Data extract below:

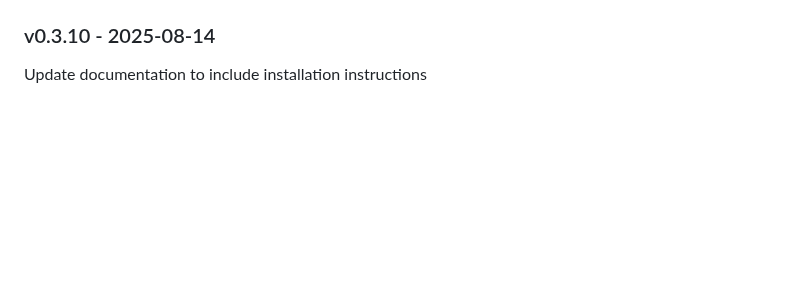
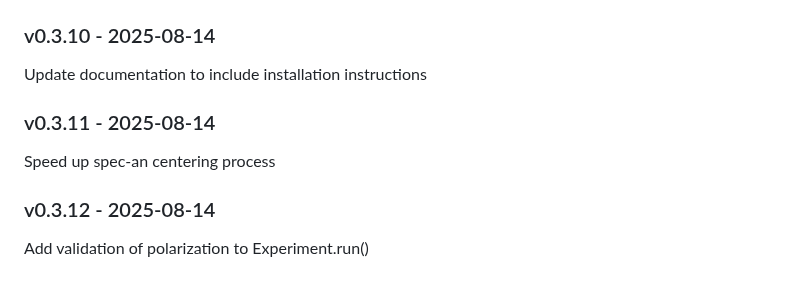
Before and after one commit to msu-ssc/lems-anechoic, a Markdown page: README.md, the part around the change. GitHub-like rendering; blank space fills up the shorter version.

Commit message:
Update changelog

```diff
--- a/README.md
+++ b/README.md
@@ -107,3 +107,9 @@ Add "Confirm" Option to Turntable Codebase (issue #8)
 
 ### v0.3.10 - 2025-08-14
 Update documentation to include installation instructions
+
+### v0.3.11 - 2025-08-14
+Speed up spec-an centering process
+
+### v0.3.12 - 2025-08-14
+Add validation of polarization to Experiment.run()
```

End of Data extract.
Data extract below:

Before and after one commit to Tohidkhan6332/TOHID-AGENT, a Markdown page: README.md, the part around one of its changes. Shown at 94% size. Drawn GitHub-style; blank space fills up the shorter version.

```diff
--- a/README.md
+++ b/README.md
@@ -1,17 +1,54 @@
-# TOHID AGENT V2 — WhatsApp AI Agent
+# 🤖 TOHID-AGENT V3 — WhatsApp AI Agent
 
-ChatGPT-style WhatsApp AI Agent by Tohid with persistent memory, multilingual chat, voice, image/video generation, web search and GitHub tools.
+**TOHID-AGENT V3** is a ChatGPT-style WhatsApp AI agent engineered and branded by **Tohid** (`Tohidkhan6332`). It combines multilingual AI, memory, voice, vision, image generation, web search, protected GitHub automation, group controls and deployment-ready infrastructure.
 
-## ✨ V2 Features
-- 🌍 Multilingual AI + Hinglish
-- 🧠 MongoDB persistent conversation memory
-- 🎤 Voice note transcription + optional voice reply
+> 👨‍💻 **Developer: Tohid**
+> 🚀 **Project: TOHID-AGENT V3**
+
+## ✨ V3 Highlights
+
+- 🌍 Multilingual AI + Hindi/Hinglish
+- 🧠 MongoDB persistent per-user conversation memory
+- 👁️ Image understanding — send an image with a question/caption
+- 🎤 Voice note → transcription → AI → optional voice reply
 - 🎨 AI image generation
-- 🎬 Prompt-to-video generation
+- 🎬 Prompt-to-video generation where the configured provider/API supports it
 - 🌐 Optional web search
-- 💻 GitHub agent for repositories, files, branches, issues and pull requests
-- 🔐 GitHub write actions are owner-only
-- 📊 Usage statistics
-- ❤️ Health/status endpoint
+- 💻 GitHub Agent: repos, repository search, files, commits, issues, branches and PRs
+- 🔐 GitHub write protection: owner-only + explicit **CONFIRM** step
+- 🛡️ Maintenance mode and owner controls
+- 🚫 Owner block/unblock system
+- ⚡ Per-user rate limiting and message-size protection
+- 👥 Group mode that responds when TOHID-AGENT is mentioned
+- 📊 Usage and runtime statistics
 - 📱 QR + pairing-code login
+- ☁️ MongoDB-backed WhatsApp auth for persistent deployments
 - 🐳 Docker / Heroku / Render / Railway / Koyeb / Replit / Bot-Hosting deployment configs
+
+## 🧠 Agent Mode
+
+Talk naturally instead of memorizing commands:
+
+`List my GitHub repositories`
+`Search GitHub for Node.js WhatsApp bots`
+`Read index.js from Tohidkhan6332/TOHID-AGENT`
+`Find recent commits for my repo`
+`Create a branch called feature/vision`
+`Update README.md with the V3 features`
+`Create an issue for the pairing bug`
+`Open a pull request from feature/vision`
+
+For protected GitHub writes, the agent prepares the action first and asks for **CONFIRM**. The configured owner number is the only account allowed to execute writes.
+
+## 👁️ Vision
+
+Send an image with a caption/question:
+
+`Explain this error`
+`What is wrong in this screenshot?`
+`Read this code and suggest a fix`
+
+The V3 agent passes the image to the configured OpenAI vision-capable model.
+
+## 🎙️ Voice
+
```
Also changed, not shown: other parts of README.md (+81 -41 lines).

End of Data extract.

Working through the records above, copy each line in which "README" is found.

Before and after one commit to msu-ssc/lems-anechoic, a Markdown page: README.md, the part around the change. GitHub-like rendering; blank space fills up the shorter version.
--- a/README.md
+++ b/README.md
Before and after one commit to Tohidkhan6332/TOHID-AGENT, a Markdown page: README.md, the part around one of its changes. Shown at 94% size. Drawn GitHub-style; blank space fills up the shorter version.
--- a/README.md
+++ b/README.md
+`Update README.md with the V3 features`
Also changed, not shown: other parts of README.md (+81 -41 lines).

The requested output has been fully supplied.